My workfellow (Henri) and I spent quite a few years as business analysts and consultants, helping companies in their knowledge work challenges. We were identifying knowledge-work related problems and looking for ways to solve them with the help of technology.
The process was pretty straightforward. We would make prior research and gather and analyze all the data that was possible to get. Unfortunately, most of the time those resources were quite limited or non-existent. Well, how many units could honestly say that their process charts, work descriptions, and instructions are always up-to-date?
Even with or without pre-material, the next step was to talk to tens and tens of people from each team, trying to understand bottom-up, what kind of process-related problems they were facing on a daily basis in order to build a big picture. That overall process was really manual, labor-intensive and slow, and definitely not scalable.
Isn’t it paradoxical that with all the technological advancement, the search of hurdles from teams and business operations still depends on totally manual processes, such as frameworks, use cases and case studies?
Could there be a better possibility to FIND talent waste?
Three problems with manual search
It has become a standard nowadays that companies choose the solution first and only then do they find use cases to utilize it, rather than identifying the problems first. That is of course an easier way to manage and run as a program, but it might lead to three things: forgetting alternatives, missing most of the potential, and making things more complex.
What going technology-first means is that by selecting the solution first and then blindly following it, companies might stop considering other options at all because they are too busy finding the problems those very solutions could be used for. Alternative solutions, sometimes more effective and having a long-lasting effect, don’t even have a chance to be considered. Traditional toolkits of process development or IT, which could be better at solving some systematic problems, might be bypassed.
Future of the work becomes increasingly more complex: more communication, more IT systems, more processes. There will certainly not be a silver bullet solution to fix how processes, people, and systems would work in a perfect harmony. That’s why technology-first search will miss most of the potential.
As companies are increasingly adopting easy-to-implement capabilities, understanding exactly where to apply those becomes increasingly important. The worst-case scenario is that widely adopting those solutions might dilute enterprise architecture and embrace taking quick loans to meet short-term objectives.
- Selecting wrong problem to solve
The next issue that manual problem search might lead us to is solving the wrong problems.
When exploring the knowledge work processes in a particular team or unit and gathering the data on what could be improved, the viewpoint is typically quite limited.
As further data is mainly gathered through interviews/observations/some available statistics, there are many assumptions involved. When there are assumptions, narrow observation scope, and low-quality data → easy-to-spot problems are found quickly, but the ones with the biggest impact stay hidden.

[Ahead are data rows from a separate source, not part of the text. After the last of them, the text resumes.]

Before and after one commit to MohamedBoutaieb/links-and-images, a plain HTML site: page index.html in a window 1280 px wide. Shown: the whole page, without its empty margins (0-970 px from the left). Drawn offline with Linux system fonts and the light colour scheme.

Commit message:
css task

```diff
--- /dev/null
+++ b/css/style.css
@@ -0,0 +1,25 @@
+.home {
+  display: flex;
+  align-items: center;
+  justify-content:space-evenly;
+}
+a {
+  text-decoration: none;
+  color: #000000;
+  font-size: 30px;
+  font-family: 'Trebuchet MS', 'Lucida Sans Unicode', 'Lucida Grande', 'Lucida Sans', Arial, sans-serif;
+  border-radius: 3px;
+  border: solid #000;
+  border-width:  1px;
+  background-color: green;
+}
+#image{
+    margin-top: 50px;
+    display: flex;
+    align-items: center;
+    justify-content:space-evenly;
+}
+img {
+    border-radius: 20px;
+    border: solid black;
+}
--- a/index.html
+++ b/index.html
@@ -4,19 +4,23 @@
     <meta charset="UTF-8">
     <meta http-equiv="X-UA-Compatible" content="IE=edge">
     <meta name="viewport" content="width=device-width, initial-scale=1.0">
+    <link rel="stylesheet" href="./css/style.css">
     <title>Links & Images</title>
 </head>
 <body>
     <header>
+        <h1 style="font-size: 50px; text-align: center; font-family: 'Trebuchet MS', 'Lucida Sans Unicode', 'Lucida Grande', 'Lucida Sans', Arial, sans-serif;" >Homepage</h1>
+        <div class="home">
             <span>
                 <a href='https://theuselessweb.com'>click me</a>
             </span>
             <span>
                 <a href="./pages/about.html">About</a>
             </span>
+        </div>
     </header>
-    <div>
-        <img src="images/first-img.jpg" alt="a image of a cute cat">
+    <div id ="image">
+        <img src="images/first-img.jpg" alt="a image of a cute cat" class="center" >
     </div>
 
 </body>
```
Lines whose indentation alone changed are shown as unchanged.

It’s relatively easy to spot that team is doing a lot of manual text entry to fill data repetitively into the CRM system. That could be automated, one thinks. But hey, another team is doing this same entering as well, and the third one. So is that task only a reflection of a system problem? Maybe it's an actual master data problem? If that master data problem would be solved, it would erase all those tasks (reflections) once and for all.
With manual search it requires extra effort to try to understand what is the problem to be solved, and in the worst case, missing the root problem might lead to implementing solutions to practically unnecessary problems.

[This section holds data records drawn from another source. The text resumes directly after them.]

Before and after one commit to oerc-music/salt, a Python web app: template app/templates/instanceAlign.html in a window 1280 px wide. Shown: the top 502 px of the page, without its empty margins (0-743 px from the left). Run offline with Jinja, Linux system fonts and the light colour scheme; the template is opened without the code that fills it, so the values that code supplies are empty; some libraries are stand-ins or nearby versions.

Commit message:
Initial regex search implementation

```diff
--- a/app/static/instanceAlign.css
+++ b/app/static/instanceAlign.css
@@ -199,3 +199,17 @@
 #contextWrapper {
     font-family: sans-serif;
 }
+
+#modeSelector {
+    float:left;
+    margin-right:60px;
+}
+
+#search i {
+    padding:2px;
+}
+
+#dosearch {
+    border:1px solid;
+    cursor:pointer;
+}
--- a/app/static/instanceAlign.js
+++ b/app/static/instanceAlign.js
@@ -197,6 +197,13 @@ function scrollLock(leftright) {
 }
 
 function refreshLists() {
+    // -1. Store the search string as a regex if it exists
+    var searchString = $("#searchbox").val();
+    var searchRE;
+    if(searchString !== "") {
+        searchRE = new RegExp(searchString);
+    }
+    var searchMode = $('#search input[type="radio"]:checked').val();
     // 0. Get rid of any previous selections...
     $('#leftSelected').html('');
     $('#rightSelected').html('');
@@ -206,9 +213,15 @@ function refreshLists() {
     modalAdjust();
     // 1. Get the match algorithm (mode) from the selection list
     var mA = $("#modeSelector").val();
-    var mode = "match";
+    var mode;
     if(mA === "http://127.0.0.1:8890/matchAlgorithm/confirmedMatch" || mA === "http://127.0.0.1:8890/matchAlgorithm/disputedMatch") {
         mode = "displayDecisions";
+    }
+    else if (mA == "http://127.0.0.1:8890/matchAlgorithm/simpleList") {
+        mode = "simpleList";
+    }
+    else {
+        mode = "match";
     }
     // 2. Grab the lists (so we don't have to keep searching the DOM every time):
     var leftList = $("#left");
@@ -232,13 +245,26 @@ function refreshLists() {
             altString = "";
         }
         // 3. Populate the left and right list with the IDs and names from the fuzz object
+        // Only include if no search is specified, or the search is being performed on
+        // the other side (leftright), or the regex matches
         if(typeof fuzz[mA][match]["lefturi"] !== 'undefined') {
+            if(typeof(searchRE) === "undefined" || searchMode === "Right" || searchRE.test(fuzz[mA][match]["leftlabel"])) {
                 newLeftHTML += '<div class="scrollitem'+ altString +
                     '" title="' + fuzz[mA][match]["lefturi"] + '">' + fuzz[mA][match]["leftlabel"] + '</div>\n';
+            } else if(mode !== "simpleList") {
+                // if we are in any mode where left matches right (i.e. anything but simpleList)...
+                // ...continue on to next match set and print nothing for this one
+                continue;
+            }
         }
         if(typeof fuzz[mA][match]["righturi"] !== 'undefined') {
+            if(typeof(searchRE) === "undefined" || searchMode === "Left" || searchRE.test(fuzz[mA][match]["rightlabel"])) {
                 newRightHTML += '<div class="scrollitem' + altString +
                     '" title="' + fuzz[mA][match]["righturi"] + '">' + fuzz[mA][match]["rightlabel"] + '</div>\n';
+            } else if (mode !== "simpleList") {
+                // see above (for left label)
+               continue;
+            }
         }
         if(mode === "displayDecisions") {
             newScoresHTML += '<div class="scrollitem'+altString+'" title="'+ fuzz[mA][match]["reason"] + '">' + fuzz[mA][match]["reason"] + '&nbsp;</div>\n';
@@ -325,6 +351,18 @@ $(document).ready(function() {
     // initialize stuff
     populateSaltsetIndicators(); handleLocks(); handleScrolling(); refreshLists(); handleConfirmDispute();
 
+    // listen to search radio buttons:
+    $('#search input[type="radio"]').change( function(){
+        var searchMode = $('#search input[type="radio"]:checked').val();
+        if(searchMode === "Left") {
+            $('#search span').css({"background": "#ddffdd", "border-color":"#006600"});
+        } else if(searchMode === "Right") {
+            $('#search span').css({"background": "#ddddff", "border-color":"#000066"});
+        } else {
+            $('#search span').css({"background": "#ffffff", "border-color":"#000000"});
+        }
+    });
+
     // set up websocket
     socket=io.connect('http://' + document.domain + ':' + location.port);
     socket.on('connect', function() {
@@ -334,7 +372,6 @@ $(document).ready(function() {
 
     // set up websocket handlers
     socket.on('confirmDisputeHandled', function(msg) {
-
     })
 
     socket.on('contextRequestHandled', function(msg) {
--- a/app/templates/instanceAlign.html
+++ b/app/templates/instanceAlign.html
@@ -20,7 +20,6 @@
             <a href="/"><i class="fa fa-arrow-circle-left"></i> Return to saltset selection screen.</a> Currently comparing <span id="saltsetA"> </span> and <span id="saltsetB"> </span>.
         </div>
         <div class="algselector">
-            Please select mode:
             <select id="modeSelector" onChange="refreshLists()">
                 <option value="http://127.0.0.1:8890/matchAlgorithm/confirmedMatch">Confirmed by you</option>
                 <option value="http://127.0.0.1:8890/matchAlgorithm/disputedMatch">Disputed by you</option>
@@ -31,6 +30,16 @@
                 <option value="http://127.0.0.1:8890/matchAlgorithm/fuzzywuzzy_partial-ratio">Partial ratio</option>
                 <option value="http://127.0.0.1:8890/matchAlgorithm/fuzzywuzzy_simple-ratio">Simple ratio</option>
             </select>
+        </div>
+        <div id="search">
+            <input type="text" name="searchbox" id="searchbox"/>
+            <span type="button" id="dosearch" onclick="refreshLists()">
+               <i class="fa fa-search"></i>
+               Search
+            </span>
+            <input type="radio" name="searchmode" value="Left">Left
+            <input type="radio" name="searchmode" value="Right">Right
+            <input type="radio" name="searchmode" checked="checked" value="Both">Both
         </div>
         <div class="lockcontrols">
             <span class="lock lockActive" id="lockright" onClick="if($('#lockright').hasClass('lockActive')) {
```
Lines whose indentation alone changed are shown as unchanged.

- Wasting people’s time
When doing manual discovery, the biggest problem is that not only does it take time from designated people doing discovery work, but also from professionals who are supposed to get help. Typically, discovery requires interviewing them and observing their work to understand what routines could be supported.
However, people should be involved only during the discussions about the possible verified opportunities, so that they don’t waste their precious time talking, explaining or showing how they do their work.
To wrap it up
Technology should inherently “simplify and ease” everything, right? Well, the process of “finding the problems” should also be “simple and easy”, and solutions applied — long-lasting and impactful.
Without the data-driven approach we can’t really see the big and small picture, alternatives and relations of work in the intersection between people, processes, and technologies. Doing only manual search might lead to solving random issues here and there, and not getting to the root causes of talent waste fixed for good.
Data-backed discovery of opportunities can clearly give the broader picture of where we are and what our options are. It can help to get rid of the talent waste and acquire speed, resilience, and agility so that the teams can effectively meet the business needs of tomorrow. But for that we need a tool, strong and effective one.